== MATERIAL SHOWN ==

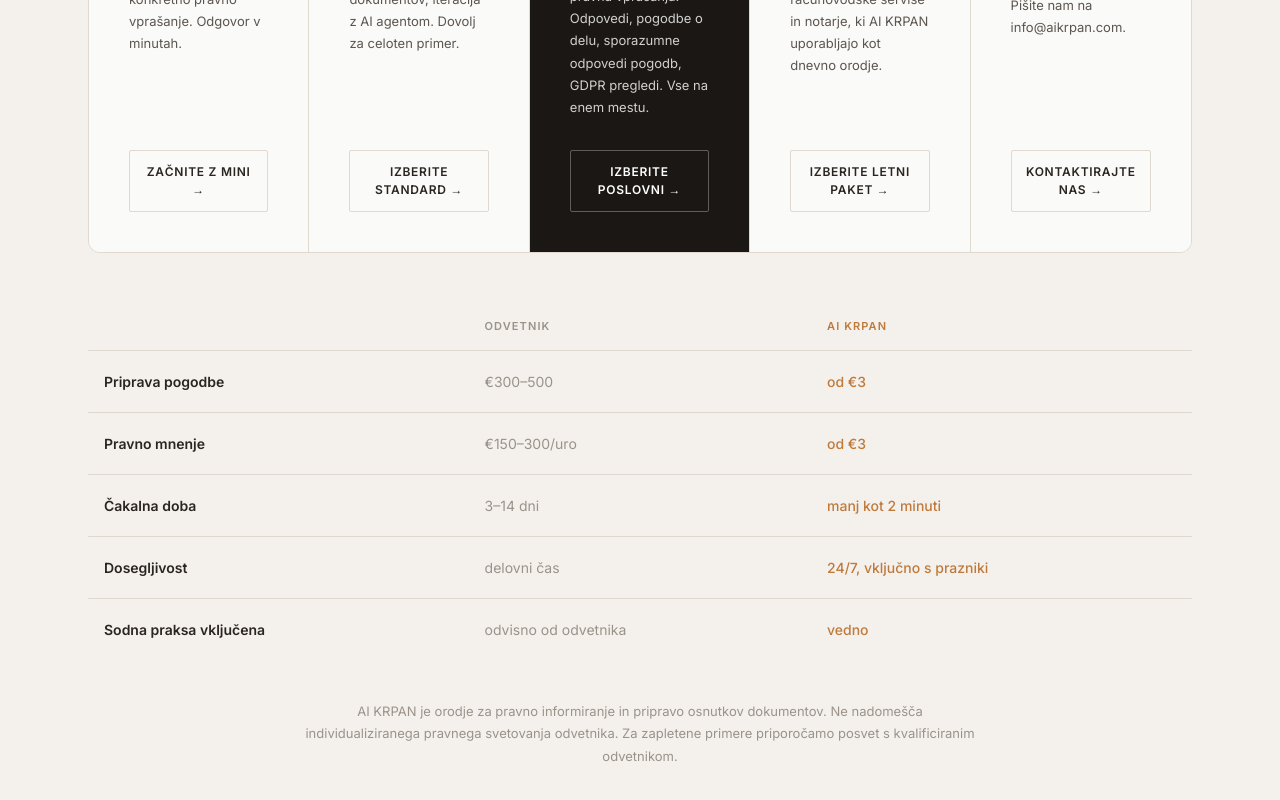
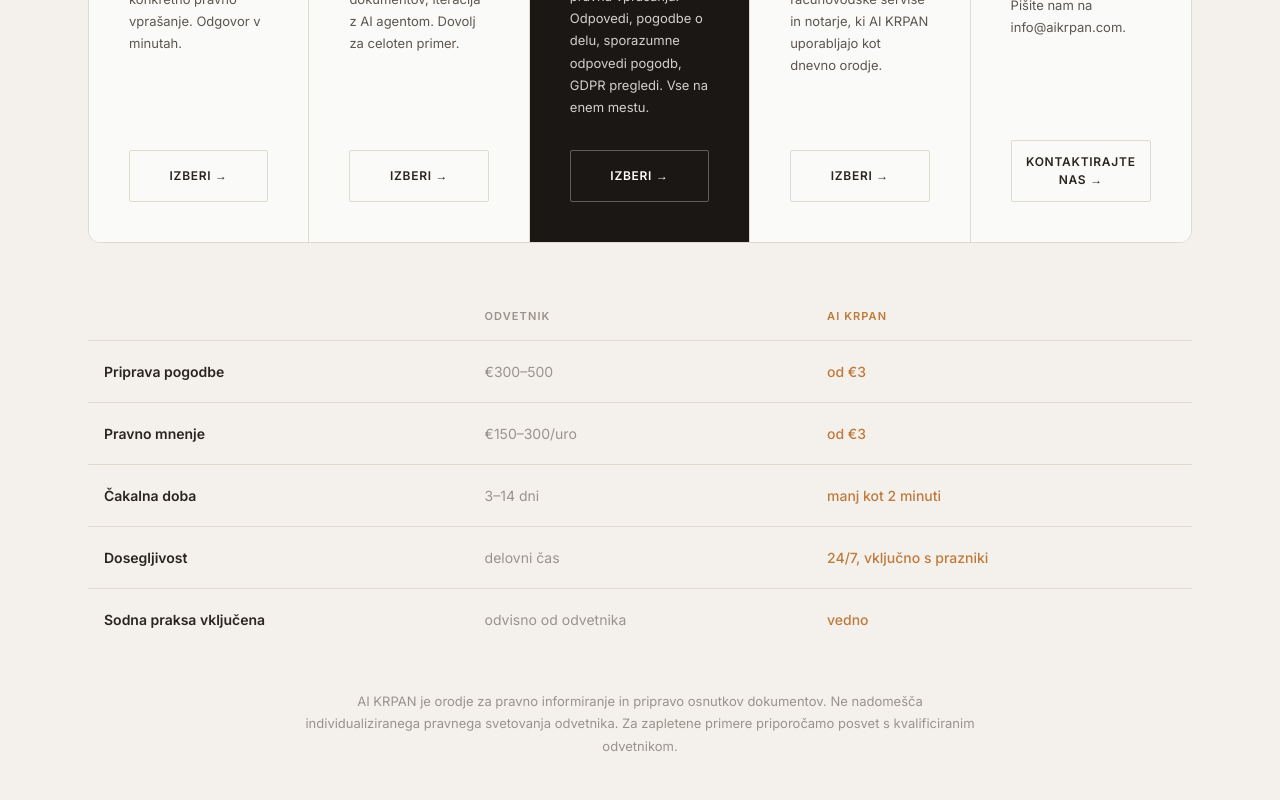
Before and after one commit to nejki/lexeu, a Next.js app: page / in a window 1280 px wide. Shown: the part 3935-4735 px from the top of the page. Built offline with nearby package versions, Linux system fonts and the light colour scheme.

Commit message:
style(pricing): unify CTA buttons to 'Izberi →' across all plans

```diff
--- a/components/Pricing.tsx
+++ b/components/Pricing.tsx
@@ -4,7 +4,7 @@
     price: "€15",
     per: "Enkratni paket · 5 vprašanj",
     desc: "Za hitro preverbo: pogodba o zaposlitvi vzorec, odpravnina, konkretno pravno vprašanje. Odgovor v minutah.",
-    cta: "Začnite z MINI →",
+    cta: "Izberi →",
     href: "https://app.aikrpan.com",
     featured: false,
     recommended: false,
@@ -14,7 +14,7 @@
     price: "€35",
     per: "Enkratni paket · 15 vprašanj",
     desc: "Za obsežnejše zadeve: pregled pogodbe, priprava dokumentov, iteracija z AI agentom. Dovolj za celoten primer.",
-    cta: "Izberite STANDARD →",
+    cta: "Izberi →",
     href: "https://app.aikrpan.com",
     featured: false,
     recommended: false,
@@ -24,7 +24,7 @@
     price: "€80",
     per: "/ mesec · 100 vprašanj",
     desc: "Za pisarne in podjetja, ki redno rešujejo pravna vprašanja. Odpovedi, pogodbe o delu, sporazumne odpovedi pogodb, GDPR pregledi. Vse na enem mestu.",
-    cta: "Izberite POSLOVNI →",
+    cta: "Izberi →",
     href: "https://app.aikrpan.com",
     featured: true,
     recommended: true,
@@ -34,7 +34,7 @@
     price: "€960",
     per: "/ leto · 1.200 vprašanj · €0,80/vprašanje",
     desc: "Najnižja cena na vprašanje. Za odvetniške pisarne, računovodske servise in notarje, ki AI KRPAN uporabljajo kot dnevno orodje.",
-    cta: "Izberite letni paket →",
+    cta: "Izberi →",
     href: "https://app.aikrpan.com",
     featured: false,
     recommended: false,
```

===

*WORK ORDER*
Every line above should be output exactly, except for the pictures.

*EXPECTED OUTPUT*
Before and after one commit to nejki/lexeu, a Next.js app: page / in a window 1280 px wide. Shown: the part 3935-4735 px from the top of the page. Built offline with nearby package versions, Linux system fonts and the light colour scheme.

Commit message:
style(pricing): unify CTA buttons to 'Izberi →' across all plans

```diff
--- a/components/Pricing.tsx
+++ b/components/Pricing.tsx
@@ -4,7 +4,7 @@
     price: "€15",
     per: "Enkratni paket · 5 vprašanj",
     desc: "Za hitro preverbo: pogodba o zaposlitvi vzorec, odpravnina, konkretno pravno vprašanje. Odgovor v minutah.",
-    cta: "Začnite z MINI →",
+    cta: "Izberi →",
     href: "https://app.aikrpan.com",
     featured: false,
     recommended: false,
@@ -14,7 +14,7 @@
     price: "€35",
     per: "Enkratni paket · 15 vprašanj",
     desc: "Za obsežnejše zadeve: pregled pogodbe, priprava dokumentov, iteracija z AI agentom. Dovolj za celoten primer.",
-    cta: "Izberite STANDARD →",
+    cta: "Izberi →",
     href: "https://app.aikrpan.com",
     featured: false,
     recommended: false,
@@ -24,7 +24,7 @@
     price: "€80",
     per: "/ mesec · 100 vprašanj",
     desc: "Za pisarne in podjetja, ki redno rešujejo pravna vprašanja. Odpovedi, pogodbe o delu, sporazumne odpovedi pogodb, GDPR pregledi. Vse na enem mestu.",
-    cta: "Izberite POSLOVNI →",
+    cta: "Izberi →",
     href: "https://app.aikrpan.com",
     featured: true,
     recommended: true,
@@ -34,7 +34,7 @@
     price: "€960",
     per: "/ leto · 1.200 vprašanj · €0,80/vprašanje",
     desc: "Najnižja cena na vprašanje. Za odvetniške pisarne, računovodske servise in notarje, ki AI KRPAN uporabljajo kot dnevno orodje.",
-    cta: "Izberite letni paket →",
+    cta: "Izberi →",
     href: "https://app.aikrpan.com",
     featured: false,
     recommended: false,
```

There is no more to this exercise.